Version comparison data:

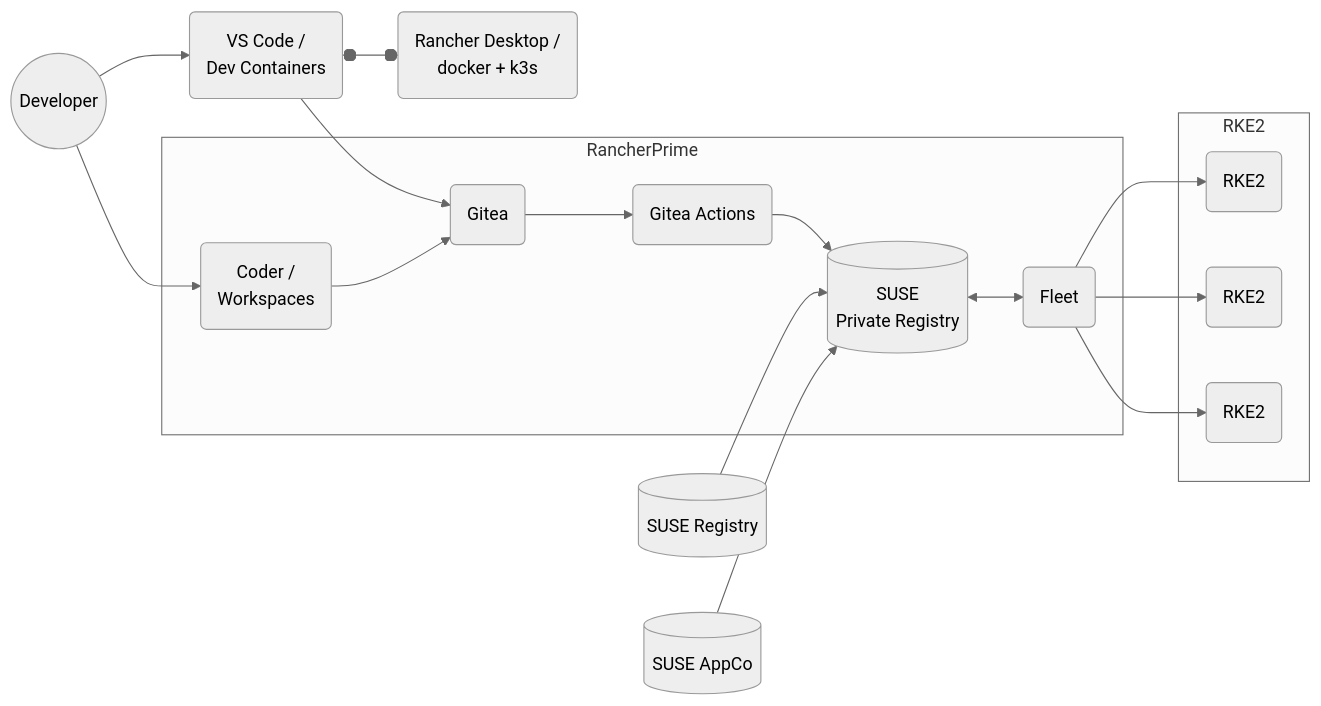
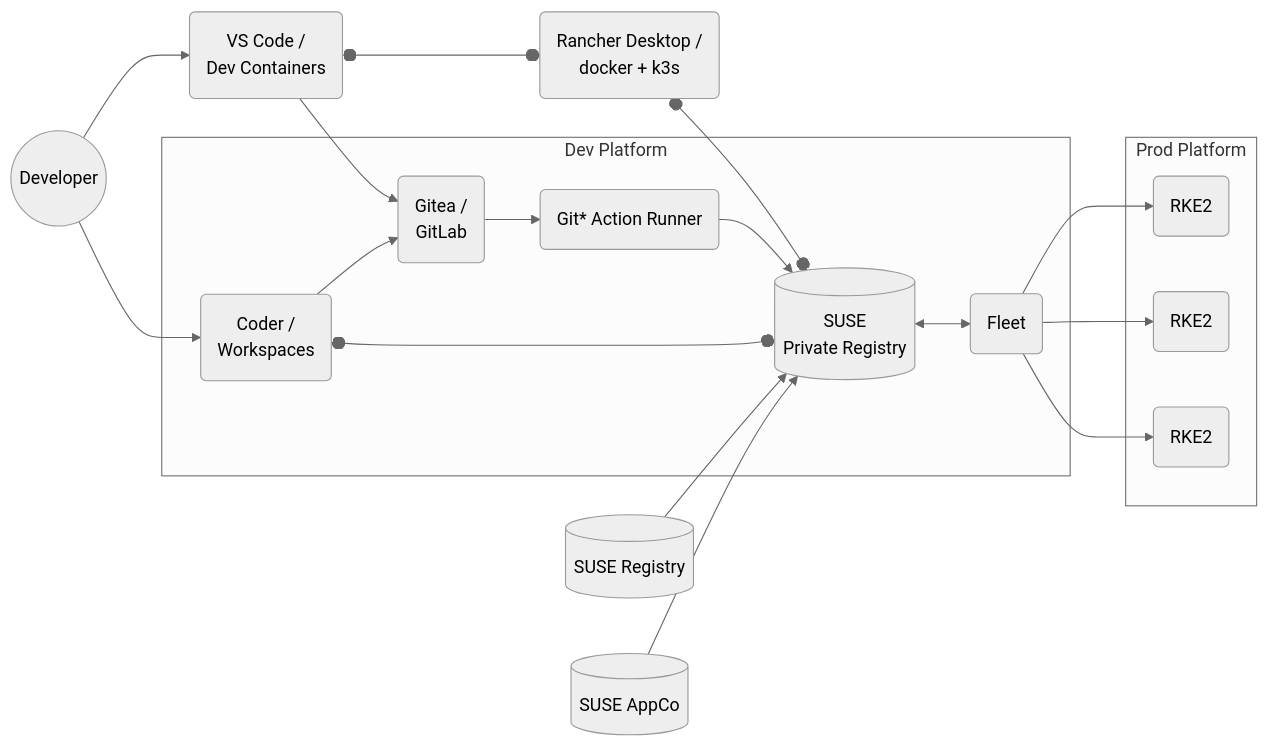
One commit to rancher/devx-designs changed the first of 4 diagrams in docs/docs/gitops-overview.md. Above: the diagram before and after it, drawn with Mermaid (neutral theme).

Commit message:
Add detail to diagram

````diff
--- a/docs/docs/gitops-overview.md
+++ b/docs/docs/gitops-overview.md
@@ -13,34 +13,37 @@
 ```mermaid
 flowchart LR
 
     Dev((Developer))
     --> VSC("VS Code /
     Dev Containers") 
     o--o RD("Rancher Desktop / 
             docker + k3s")
-    VSC --> GT("Gitea")
+    RD o--o SPR
+    VSC --> GT("Gitea /
+            GitLab")
         Dev --> CD("Coder /
         Workspaces") 
-    subgraph RancherPrime
-        CD --> GT --> GHA(Gitea Actions)
+    subgraph RancherPrime["Dev Platform"]
+        CD --> GT --> GHA(Git* Action Runner)
         --> SPR[("SUSE 
         Private Registry")] <--> FLT(Fleet)
+        CD o--o SPR
     end
-        subgraph RKE2
+        subgraph PROD[Prod Platform]
             FLT --> NODE1(RKE2)
             FLT --> NODE2(RKE2)
             FLT --> NODE3(RKE2)
         end
 
 
     %% VSC --> GH("Github")
     %% CD --> GH
     %% GH --> GHA
 
     %% VSC --> GL("Gitlab")
     %% CD --> GL
     %% GL --> GHA
 
     BCI[(SUSE Registry)] --> SPR
     AC[(SUSE AppCo)] --> SPR
 ```
````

● **Task instructions**
In the records above, locate each line with the word "subgraph". Copy all such lines.

● **Response**
-    subgraph RancherPrime
+    subgraph RancherPrime["Dev Platform"]
-        subgraph RKE2
+        subgraph PROD[Prod Platform]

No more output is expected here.